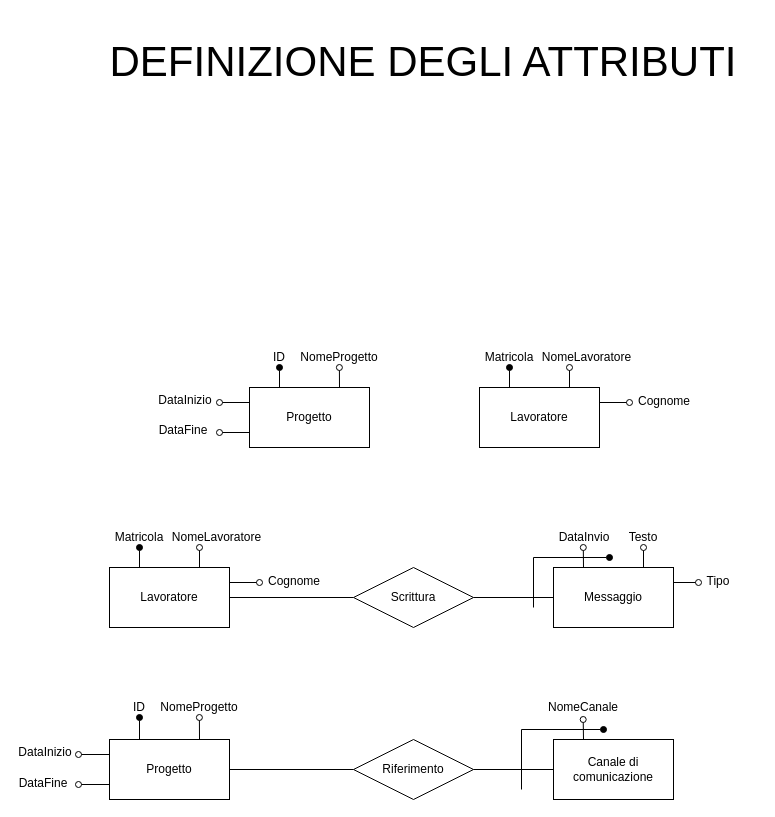
This is page "definizione-attributi" (2 of 4) of Relazione/Schema ER/scheletro.drawio from martafra/BD-Chat-Multicanale, a draw.io file, before an edit. Source tidied: cells renumbered, new cells numbered last; positions are measured from the earlier drawing's top-left corner, leaving out a move shared by most shapes. Both pictures are drawn from the tidied source at 100%, with x=0, y=0 at pixel (17, 17).
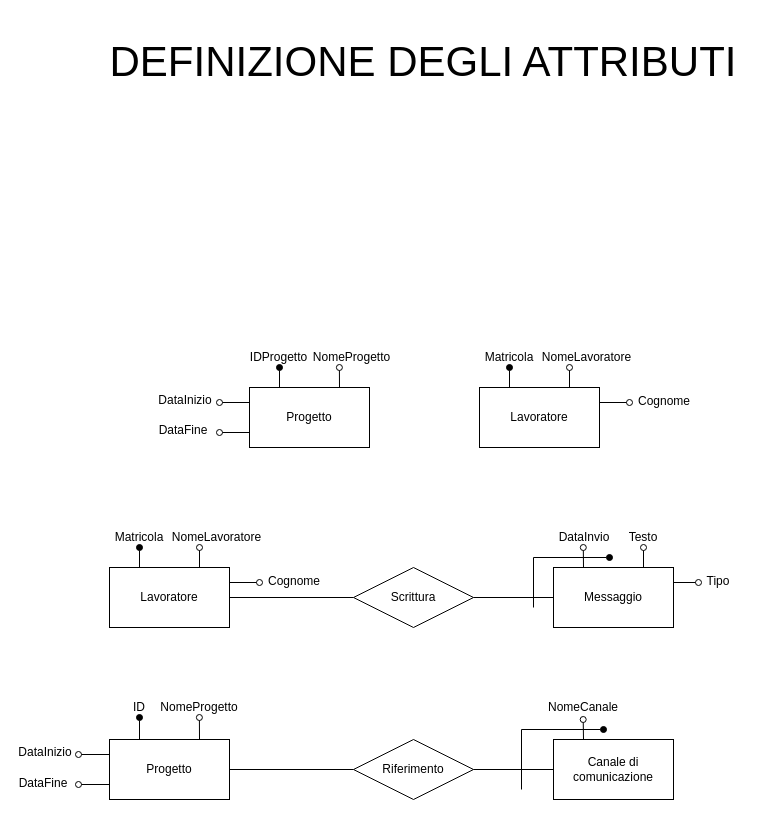
Above is the later version.

Change to the diagram source:
```diff
@@
-    <mxCell id="8" value="ID" style="text;html=1;strokeColor=none;fillColor=none;align=center;verticalAlign=middle;whiteSpace=wrap;rounded=0;" parent="1" vertex="1">
-      <mxGeometry x="242" y="330" width="40" height="20" as="geometry" />
+    <mxCell id="8" value="IDProgetto" style="text;html=1;strokeColor=none;fillColor=none;align=center;verticalAlign=middle;whiteSpace=wrap;rounded=0;" parent="1" vertex="1">
+      <mxGeometry x="232" y="330" width="59" height="20" as="geometry" />
     </mxCell>
     <mxCell id="9" value="NomeProgetto" style="text;html=1;strokeColor=none;fillColor=none;align=center;verticalAlign=middle;whiteSpace=wrap;rounded=0;" parent="1" vertex="1">
-      <mxGeometry x="302" y="330" width="40" height="20" as="geometry" />
+      <mxGeometry x="295" y="330" width="79" height="20" as="geometry" />
     </mxCell>
```
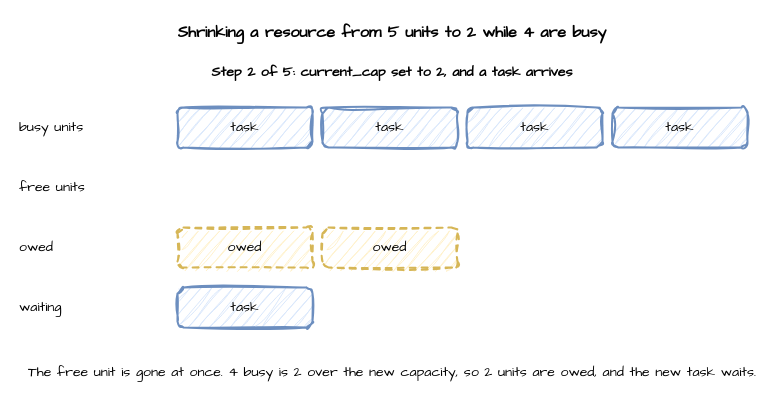
This is page "step 2" (2 of 5) of docs/assets/diagrams/resource-shrink.drawio from jaehyeon-kim/desflow, a draw.io file, before an edit. Source tidied: cells renumbered, new cells numbered last; positions are measured from the earlier drawing's top-left corner, leaving out a move shared by most shapes. Both pictures are drawn from the tidied source at 100%, with x=0, y=0 at pixel (17, 17).
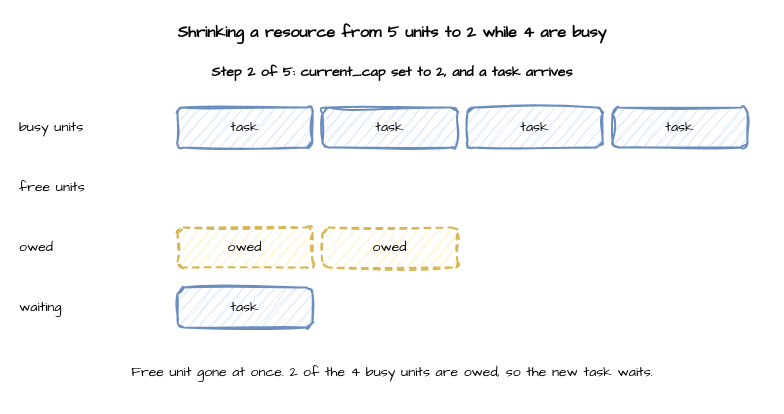
After the change.

Diff of the diagram source:
```diff
@@
 <mxGraphModel>
   <root>
     <mxCell id="0" />
     <mxCell id="1" parent="0" />
     <mxCell id="2" value="Shrinking a resource from 5 units to 2 while 4 are busy" style="text;html=1;align=center;verticalAlign=middle;whiteSpace=wrap;fontFamily=Comic Sans MS;fontSize=16;fontStyle=1;" parent="1" vertex="1">
       <mxGeometry width="750" height="30" as="geometry" />
     </mxCell>
     <mxCell id="3" value="Step 2 of 5: current_cap set to 2, and a task arrives" style="text;html=1;align=center;verticalAlign=middle;whiteSpace=wrap;html=1;sketch=1;curveFitting=1;jiggle=2;fontFamily=Comic Sans MS;fontSize=14;fontStyle=1;" parent="1" vertex="1">
       <mxGeometry y="40" width="750" height="30" as="geometry" />
     </mxCell>
     <mxCell id="4" value="busy units" style="text;html=1;align=center;verticalAlign=middle;whiteSpace=wrap;html=1;sketch=1;curveFitting=1;jiggle=2;fontFamily=Comic Sans MS;fontSize=14;align=left;" parent="1" vertex="1">
       <mxGeometry y="90" width="120" height="40" as="geometry" />
     </mxCell>
     <mxCell id="5" value="task" style="rounded=1;whiteSpace=wrap;html=1;sketch=1;curveFitting=1;jiggle=2;fontFamily=Comic Sans MS;fontSize=14;fillColor=#dae8fc;strokeColor=#6c8ebf;strokeWidth=2;" parent="1" vertex="1">
       <mxGeometry x="160" y="90" width="135" height="40" as="geometry" />
     </mxCell>
     <mxCell id="6" value="task" style="rounded=1;whiteSpace=wrap;html=1;sketch=1;curveFitting=1;jiggle=2;fontFamily=Comic Sans MS;fontSize=14;fillColor=#dae8fc;strokeColor=#6c8ebf;strokeWidth=2;" parent="1" vertex="1">
       <mxGeometry x="305" y="90" width="135" height="40" as="geometry" />
     </mxCell>
     <mxCell id="7" value="task" style="rounded=1;whiteSpace=wrap;html=1;sketch=1;curveFitting=1;jiggle=2;fontFamily=Comic Sans MS;fontSize=14;fillColor=#dae8fc;strokeColor=#6c8ebf;strokeWidth=2;" parent="1" vertex="1">
       <mxGeometry x="450" y="90" width="135" height="40" as="geometry" />
     </mxCell>
     <mxCell id="8" value="task" style="rounded=1;whiteSpace=wrap;html=1;sketch=1;curveFitting=1;jiggle=2;fontFamily=Comic Sans MS;fontSize=14;fillColor=#dae8fc;strokeColor=#6c8ebf;strokeWidth=2;" parent="1" vertex="1">
       <mxGeometry x="595" y="90" width="135" height="40" as="geometry" />
     </mxCell>
     <mxCell id="9" value="free units" style="text;html=1;align=center;verticalAlign=middle;whiteSpace=wrap;html=1;sketch=1;curveFitting=1;jiggle=2;fontFamily=Comic Sans MS;fontSize=14;align=left;" parent="1" vertex="1">
       <mxGeometry y="150" width="120" height="40" as="geometry" />
     </mxCell>
     <mxCell id="10" value="owed" style="text;html=1;align=center;verticalAlign=middle;whiteSpace=wrap;html=1;sketch=1;curveFitting=1;jiggle=2;fontFamily=Comic Sans MS;fontSize=14;align=left;" parent="1" vertex="1">
       <mxGeometry y="210" width="120" height="40" as="geometry" />
     </mxCell>
     <mxCell id="11" value="owed" style="rounded=1;whiteSpace=wrap;html=1;sketch=1;curveFitting=1;jiggle=2;fontFamily=Comic Sans MS;fontSize=14;fillColor=#fff2cc;strokeColor=#d6b656;strokeWidth=2;dashed=1;" parent="1" vertex="1">
       <mxGeometry x="160" y="210" width="135" height="40" as="geometry" />
     </mxCell>
     <mxCell id="12" value="owed" style="rounded=1;whiteSpace=wrap;html=1;sketch=1;curveFitting=1;jiggle=2;fontFamily=Comic Sans MS;fontSize=14;fillColor=#fff2cc;strokeColor=#d6b656;strokeWidth=2;dashed=1;" parent="1" vertex="1">
       <mxGeometry x="305" y="210" width="135" height="40" as="geometry" />
     </mxCell>
     <mxCell id="13" value="waiting" style="text;html=1;align=center;verticalAlign=middle;whiteSpace=wrap;html=1;sketch=1;curveFitting=1;jiggle=2;fontFamily=Comic Sans MS;fontSize=14;align=left;" parent="1" vertex="1">
       <mxGeometry y="270" width="120" height="40" as="geometry" />
     </mxCell>
     <mxCell id="14" value="task" style="rounded=1;whiteSpace=wrap;html=1;sketch=1;curveFitting=1;jiggle=2;fontFamily=Comic Sans MS;fontSize=14;fillColor=#dae8fc;strokeColor=#6c8ebf;strokeWidth=2;" parent="1" vertex="1">
       <mxGeometry x="160" y="270" width="135" height="40" as="geometry" />
     </mxCell>
-    <mxCell id="15" value="The free unit is gone at once. 4 busy is 2 over the new capacity, so 2 units are owed, and the new task waits." style="text;html=1;align=center;verticalAlign=middle;whiteSpace=wrap;html=1;sketch=1;curveFitting=1;jiggle=2;fontFamily=Comic Sans MS;fontSize=14;" parent="1" vertex="1">
+    <mxCell id="15" value="Free unit gone at once. 2 of the 4 busy units are owed, so the new task waits." style="text;html=1;align=center;verticalAlign=middle;whiteSpace=wrap;html=1;sketch=1;curveFitting=1;jiggle=2;fontFamily=Comic Sans MS;fontSize=14;" parent="1" vertex="1">
       <mxGeometry y="330" width="750" height="50" as="geometry" />
     </mxCell>
   </root>
 </mxGraphModel>
```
===============
Could you write out the records exactly while omitting every picture?

**SOLUTION TO THIS PROBLEM**
This is page "definizione-attributi" (2 of 4) of Relazione/Schema ER/scheletro.drawio from martafra/BD-Chat-Multicanale, a draw.io file, before an edit. Source tidied: cells renumbered, new cells numbered last; positions are measured from the earlier drawing's top-left corner, leaving out a move shared by most shapes. Both pictures are drawn from the tidied source at 100%, with x=0, y=0 at pixel (17, 17).
Above is the later version.

Change to the diagram source:
```diff
@@
-    <mxCell id="8" value="ID" style="text;html=1;strokeColor=none;fillColor=none;align=center;verticalAlign=middle;whiteSpace=wrap;rounded=0;" parent="1" vertex="1">
-      <mxGeometry x="242" y="330" width="40" height="20" as="geometry" />
+    <mxCell id="8" value="IDProgetto" style="text;html=1;strokeColor=none;fillColor=none;align=center;verticalAlign=middle;whiteSpace=wrap;rounded=0;" parent="1" vertex="1">
+      <mxGeometry x="232" y="330" width="59" height="20" as="geometry" />
     </mxCell>
     <mxCell id="9" value="NomeProgetto" style="text;html=1;strokeColor=none;fillColor=none;align=center;verticalAlign=middle;whiteSpace=wrap;rounded=0;" parent="1" vertex="1">
-      <mxGeometry x="302" y="330" width="40" height="20" as="geometry" />
+      <mxGeometry x="295" y="330" width="79" height="20" as="geometry" />
     </mxCell>
```
This is page "step 2" (2 of 5) of docs/assets/diagrams/resource-shrink.drawio from jaehyeon-kim/desflow, a draw.io file, before an edit. Source tidied: cells renumbered, new cells numbered last; positions are measured from the earlier drawing's top-left corner, leaving out a move shared by most shapes. Both pictures are drawn from the tidied source at 100%, with x=0, y=0 at pixel (17, 17).
After the change.

Diff of the diagram source:
```diff
@@
 <mxGraphModel>
   <root>
     <mxCell id="0" />
     <mxCell id="1" parent="0" />
     <mxCell id="2" value="Shrinking a resource from 5 units to 2 while 4 are busy" style="text;html=1;align=center;verticalAlign=middle;whiteSpace=wrap;fontFamily=Comic Sans MS;fontSize=16;fontStyle=1;" parent="1" vertex="1">
       <mxGeometry width="750" height="30" as="geometry" />
     </mxCell>
     <mxCell id="3" value="Step 2 of 5: current_cap set to 2, and a task arrives" style="text;html=1;align=center;verticalAlign=middle;whiteSpace=wrap;html=1;sketch=1;curveFitting=1;jiggle=2;fontFamily=Comic Sans MS;fontSize=14;fontStyle=1;" parent="1" vertex="1">
       <mxGeometry y="40" width="750" height="30" as="geometry" />
     </mxCell>
     <mxCell id="4" value="busy units" style="text;html=1;align=center;verticalAlign=middle;whiteSpace=wrap;html=1;sketch=1;curveFitting=1;jiggle=2;fontFamily=Comic Sans MS;fontSize=14;align=left;" parent="1" vertex="1">
       <mxGeometry y="90" width="120" height="40" as="geometry" />
     </mxCell>
     <mxCell id="5" value="task" style="rounded=1;whiteSpace=wrap;html=1;sketch=1;curveFitting=1;jiggle=2;fontFamily=Comic Sans MS;fontSize=14;fillColor=#dae8fc;strokeColor=#6c8ebf;strokeWidth=2;" parent="1" vertex="1">
       <mxGeometry x="160" y="90" width="135" height="40" as="geometry" />
     </mxCell>
     <mxCell id="6" value="task" style="rounded=1;whiteSpace=wrap;html=1;sketch=1;curveFitting=1;jiggle=2;fontFamily=Comic Sans MS;fontSize=14;fillColor=#dae8fc;strokeColor=#6c8ebf;strokeWidth=2;" parent="1" vertex="1">
       <mxGeometry x="305" y="90" width="135" height="40" as="geometry" />
     </mxCell>
     <mxCell id="7" value="task" style="rounded=1;whiteSpace=wrap;html=1;sketch=1;curveFitting=1;jiggle=2;fontFamily=Comic Sans MS;fontSize=14;fillColor=#dae8fc;strokeColor=#6c8ebf;strokeWidth=2;" parent="1" vertex="1">
       <mxGeometry x="450" y="90" width="135" height="40" as="geometry" />
     </mxCell>
     <mxCell id="8" value="task" style="rounded=1;whiteSpace=wrap;html=1;sketch=1;curveFitting=1;jiggle=2;fontFamily=Comic Sans MS;fontSize=14;fillColor=#dae8fc;strokeColor=#6c8ebf;strokeWidth=2;" parent="1" vertex="1">
       <mxGeometry x="595" y="90" width="135" height="40" as="geometry" />
     </mxCell>
     <mxCell id="9" value="free units" style="text;html=1;align=center;verticalAlign=middle;whiteSpace=wrap;html=1;sketch=1;curveFitting=1;jiggle=2;fontFamily=Comic Sans MS;fontSize=14;align=left;" parent="1" vertex="1">
       <mxGeometry y="150" width="120" height="40" as="geometry" />
     </mxCell>
     <mxCell id="10" value="owed" style="text;html=1;align=center;verticalAlign=middle;whiteSpace=wrap;html=1;sketch=1;curveFitting=1;jiggle=2;fontFamily=Comic Sans MS;fontSize=14;align=left;" parent="1" vertex="1">
       <mxGeometry y="210" width="120" height="40" as="geometry" />
     </mxCell>
     <mxCell id="11" value="owed" style="rounded=1;whiteSpace=wrap;html=1;sketch=1;curveFitting=1;jiggle=2;fontFamily=Comic Sans MS;fontSize=14;fillColor=#fff2cc;strokeColor=#d6b656;strokeWidth=2;dashed=1;" parent="1" vertex="1">
       <mxGeometry x="160" y="210" width="135" height="40" as="geometry" />
     </mxCell>
     <mxCell id="12" value="owed" style="rounded=1;whiteSpace=wrap;html=1;sketch=1;curveFitting=1;jiggle=2;fontFamily=Comic Sans MS;fontSize=14;fillColor=#fff2cc;strokeColor=#d6b656;strokeWidth=2;dashed=1;" parent="1" vertex="1">
       <mxGeometry x="305" y="210" width="135" height="40" as="geometry" />
     </mxCell>
     <mxCell id="13" value="waiting" style="text;html=1;align=center;verticalAlign=middle;whiteSpace=wrap;html=1;sketch=1;curveFitting=1;jiggle=2;fontFamily=Comic Sans MS;fontSize=14;align=left;" parent="1" vertex="1">
       <mxGeometry y="270" width="120" height="40" as="geometry" />
     </mxCell>
     <mxCell id="14" value="task" style="rounded=1;whiteSpace=wrap;html=1;sketch=1;curveFitting=1;jiggle=2;fontFamily=Comic Sans MS;fontSize=14;fillColor=#dae8fc;strokeColor=#6c8ebf;strokeWidth=2;" parent="1" vertex="1">
       <mxGeometry x="160" y="270" width="135" height="40" as="geometry" />
     </mxCell>
-    <mxCell id="15" value="The free unit is gone at once. 4 busy is 2 over the new capacity, so 2 units are owed, and the new task waits." style="text;html=1;align=center;verticalAlign=middle;whiteSpace=wrap;html=1;sketch=1;curveFitting=1;jiggle=2;fontFamily=Comic Sans MS;fontSize=14;" parent="1" vertex="1">
+    <mxCell id="15" value="Free unit gone at once. 2 of the 4 busy units are owed, so the new task waits." style="text;html=1;align=center;verticalAlign=middle;whiteSpace=wrap;html=1;sketch=1;curveFitting=1;jiggle=2;fontFamily=Comic Sans MS;fontSize=14;" parent="1" vertex="1">
       <mxGeometry y="330" width="750" height="50" as="geometry" />
     </mxCell>
   </root>
 </mxGraphModel>
```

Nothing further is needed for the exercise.